=== Task goal ===
Each record below gets repeated exactly, and pictures stay out of the copy.

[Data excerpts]
----------
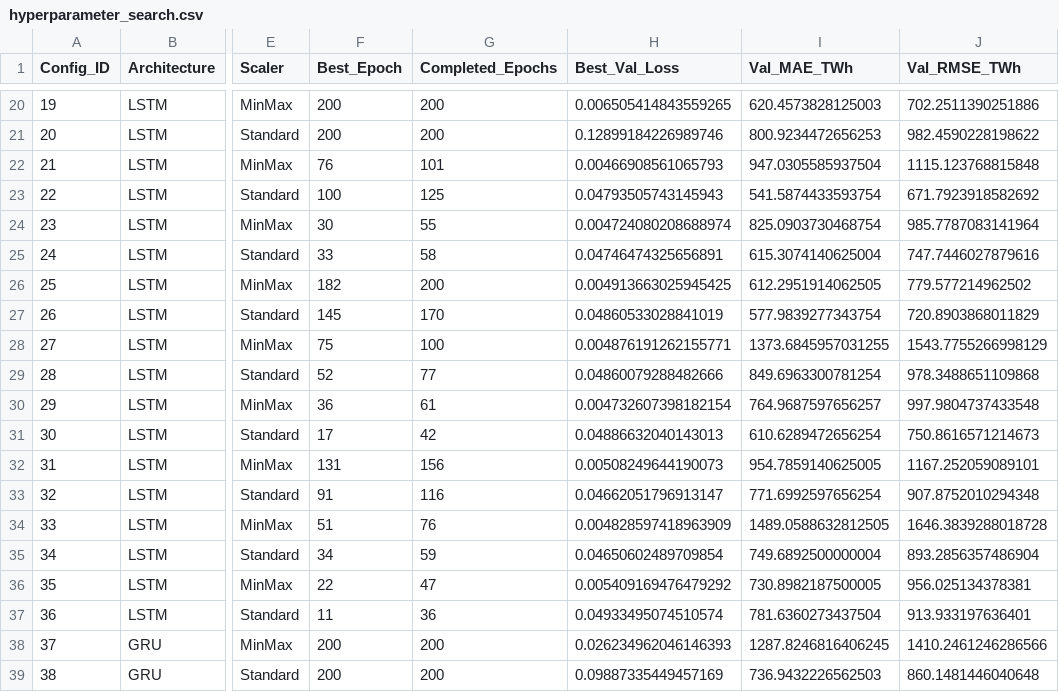
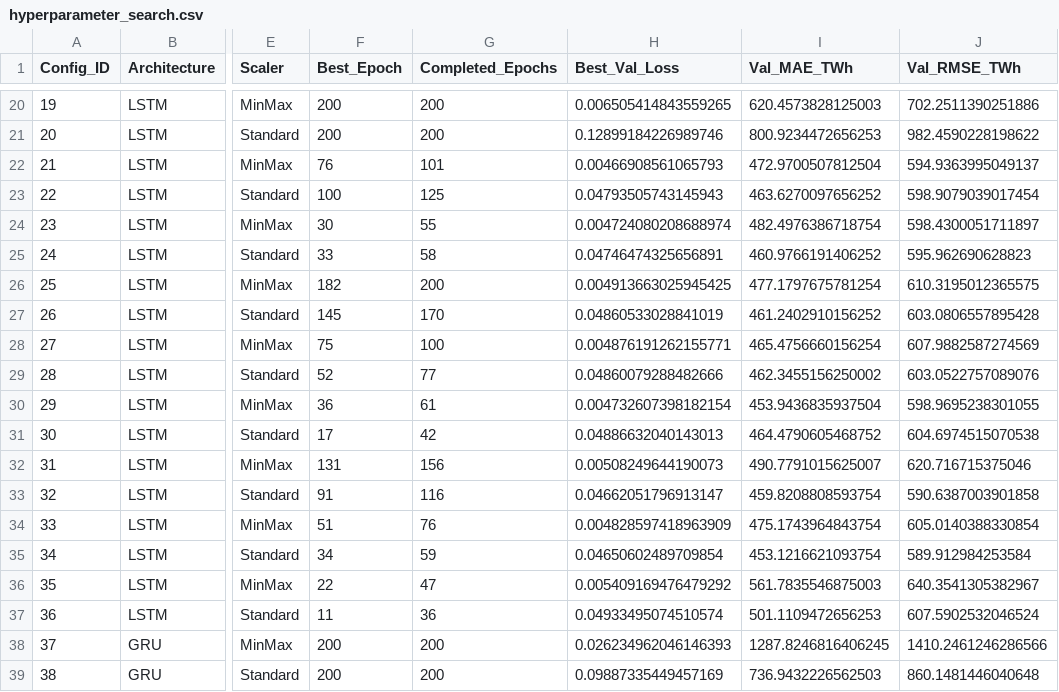
Before and after one commit to Varshan0128/World-Energy-Consumption-Forecasting-1, a CSV file: outputs/hyperparameter_search.csv, drawn as a sheet; only a part is shown, gaps mark what is left out; the diff covers the shown part only; the diff names each change by its address in the sheet, - before the commit and + after, or states it on an @@ line.

```diff
--- a/outputs/hyperparameter_search.csv
+++ b/outputs/hyperparameter_search.csv
-I22 (Val_MAE_TWh): 947.0305585937504
+I22 (Val_MAE_TWh): 472.9700507812504
-J22 (Val_RMSE_TWh): 1115.123768815848
+J22 (Val_RMSE_TWh): 594.9363995049137
-I23 (Val_MAE_TWh): 541.5874433593754
+I23 (Val_MAE_TWh): 463.6270097656252
-J23 (Val_RMSE_TWh): 671.7923918582692
+J23 (Val_RMSE_TWh): 598.9079039017454
-I24 (Val_MAE_TWh): 825.0903730468754
+I24 (Val_MAE_TWh): 482.4976386718754
-J24 (Val_RMSE_TWh): 985.7787083141964
+J24 (Val_RMSE_TWh): 598.4300051711897
-I25 (Val_MAE_TWh): 615.3074140625004
+I25 (Val_MAE_TWh): 460.9766191406252
-J25 (Val_RMSE_TWh): 747.7446027879616
+J25 (Val_RMSE_TWh): 595.962690628823
-I26 (Val_MAE_TWh): 612.2951914062505
+I26 (Val_MAE_TWh): 477.1797675781254
-J26 (Val_RMSE_TWh): 779.577214962502
+J26 (Val_RMSE_TWh): 610.3195012365575
-I27 (Val_MAE_TWh): 577.9839277343754
+I27 (Val_MAE_TWh): 461.2402910156252
-J27 (Val_RMSE_TWh): 720.8903868011829
+J27 (Val_RMSE_TWh): 603.0806557895428
-I28 (Val_MAE_TWh): 1373.6845957031255
+I28 (Val_MAE_TWh): 465.4756660156254
-J28 (Val_RMSE_TWh): 1543.7755266998129
+J28 (Val_RMSE_TWh): 607.9882587274569
-I29 (Val_MAE_TWh): 849.6963300781254
+I29 (Val_MAE_TWh): 462.3455156250002
-J29 (Val_RMSE_TWh): 978.3488651109868
+J29 (Val_RMSE_TWh): 603.0522757089076
-I30 (Val_MAE_TWh): 764.9687597656257
+I30 (Val_MAE_TWh): 453.9436835937504
-J30 (Val_RMSE_TWh): 997.9804737433548
+J30 (Val_RMSE_TWh): 598.9695238301055
-I31 (Val_MAE_TWh): 610.6289472656254
+I31 (Val_MAE_TWh): 464.4790605468752
-J31 (Val_RMSE_TWh): 750.8616571214673
+J31 (Val_RMSE_TWh): 604.6974515070538
-I32 (Val_MAE_TWh): 954.7859140625005
+I32 (Val_MAE_TWh): 490.7791015625007
-J32 (Val_RMSE_TWh): 1167.252059089101
+J32 (Val_RMSE_TWh): 620.716715375046
-I33 (Val_MAE_TWh): 771.6992597656254
+I33 (Val_MAE_TWh): 459.8208808593754
-J33 (Val_RMSE_TWh): 907.8752010294348
+J33 (Val_RMSE_TWh): 590.6387003901858
-I34 (Val_MAE_TWh): 1489.0588632812505
+I34 (Val_MAE_TWh): 475.1743964843754
-J34 (Val_RMSE_TWh): 1646.3839288018728
+J34 (Val_RMSE_TWh): 605.0140388330854
-I35 (Val_MAE_TWh): 749.6892500000004
+I35 (Val_MAE_TWh): 453.1216621093754
-J35 (Val_RMSE_TWh): 893.2856357486904
+J35 (Val_RMSE_TWh): 589.912984253584
-I36 (Val_MAE_TWh): 730.8982187500005
+I36 (Val_MAE_TWh): 561.7835546875003
-J36 (Val_RMSE_TWh): 956.025134378381
+J36 (Val_RMSE_TWh): 640.3541305382967
-I37 (Val_MAE_TWh): 781.6360273437504
+I37 (Val_MAE_TWh): 501.1109472656253
-J37 (Val_RMSE_TWh): 913.933197636401
+J37 (Val_RMSE_TWh): 607.5902532046524
```
Also changed, not shown: 64 edited cells elsewhere in this file, outputs/per_seed_metrics.csv, reports/hyperparameter_search.csv, 20 other files.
----------
=== Task result ===
Before and after one commit to Varshan0128/World-Energy-Consumption-Forecasting-1, a CSV file: outputs/hyperparameter_search.csv, drawn as a sheet; only a part is shown, gaps mark what is left out; the diff covers the shown part only; the diff names each change by its address in the sheet, - before the commit and + after, or states it on an @@ line.

```diff
--- a/outputs/hyperparameter_search.csv
+++ b/outputs/hyperparameter_search.csv
-I22 (Val_MAE_TWh): 947.0305585937504
+I22 (Val_MAE_TWh): 472.9700507812504
-J22 (Val_RMSE_TWh): 1115.123768815848
+J22 (Val_RMSE_TWh): 594.9363995049137
-I23 (Val_MAE_TWh): 541.5874433593754
+I23 (Val_MAE_TWh): 463.6270097656252
-J23 (Val_RMSE_TWh): 671.7923918582692
+J23 (Val_RMSE_TWh): 598.9079039017454
-I24 (Val_MAE_TWh): 825.0903730468754
+I24 (Val_MAE_TWh): 482.4976386718754
-J24 (Val_RMSE_TWh): 985.7787083141964
+J24 (Val_RMSE_TWh): 598.4300051711897
-I25 (Val_MAE_TWh): 615.3074140625004
+I25 (Val_MAE_TWh): 460.9766191406252
-J25 (Val_RMSE_TWh): 747.7446027879616
+J25 (Val_RMSE_TWh): 595.962690628823
-I26 (Val_MAE_TWh): 612.2951914062505
+I26 (Val_MAE_TWh): 477.1797675781254
-J26 (Val_RMSE_TWh): 779.577214962502
+J26 (Val_RMSE_TWh): 610.3195012365575
-I27 (Val_MAE_TWh): 577.9839277343754
+I27 (Val_MAE_TWh): 461.2402910156252
-J27 (Val_RMSE_TWh): 720.8903868011829
+J27 (Val_RMSE_TWh): 603.0806557895428
-I28 (Val_MAE_TWh): 1373.6845957031255
+I28 (Val_MAE_TWh): 465.4756660156254
-J28 (Val_RMSE_TWh): 1543.7755266998129
+J28 (Val_RMSE_TWh): 607.9882587274569
-I29 (Val_MAE_TWh): 849.6963300781254
+I29 (Val_MAE_TWh): 462.3455156250002
-J29 (Val_RMSE_TWh): 978.3488651109868
+J29 (Val_RMSE_TWh): 603.0522757089076
-I30 (Val_MAE_TWh): 764.9687597656257
+I30 (Val_MAE_TWh): 453.9436835937504
-J30 (Val_RMSE_TWh): 997.9804737433548
+J30 (Val_RMSE_TWh): 598.9695238301055
-I31 (Val_MAE_TWh): 610.6289472656254
+I31 (Val_MAE_TWh): 464.4790605468752
-J31 (Val_RMSE_TWh): 750.8616571214673
+J31 (Val_RMSE_TWh): 604.6974515070538
-I32 (Val_MAE_TWh): 954.7859140625005
+I32 (Val_MAE_TWh): 490.7791015625007
-J32 (Val_RMSE_TWh): 1167.252059089101
+J32 (Val_RMSE_TWh): 620.716715375046
-I33 (Val_MAE_TWh): 771.6992597656254
+I33 (Val_MAE_TWh): 459.8208808593754
-J33 (Val_RMSE_TWh): 907.8752010294348
+J33 (Val_RMSE_TWh): 590.6387003901858
-I34 (Val_MAE_TWh): 1489.0588632812505
+I34 (Val_MAE_TWh): 475.1743964843754
-J34 (Val_RMSE_TWh): 1646.3839288018728
+J34 (Val_RMSE_TWh): 605.0140388330854
-I35 (Val_MAE_TWh): 749.6892500000004
+I35 (Val_MAE_TWh): 453.1216621093754
-J35 (Val_RMSE_TWh): 893.2856357486904
+J35 (Val_RMSE_TWh): 589.912984253584
-I36 (Val_MAE_TWh): 730.8982187500005
+I36 (Val_MAE_TWh): 561.7835546875003
-J36 (Val_RMSE_TWh): 956.025134378381
+J36 (Val_RMSE_TWh): 640.3541305382967
-I37 (Val_MAE_TWh): 781.6360273437504
+I37 (Val_MAE_TWh): 501.1109472656253
-J37 (Val_RMSE_TWh): 913.933197636401
+J37 (Val_RMSE_TWh): 607.5902532046524
```
Also changed, not shown: 64 edited cells elsewhere in this file, outputs/per_seed_metrics.csv, reports/hyperparameter_search.csv, 20 other files.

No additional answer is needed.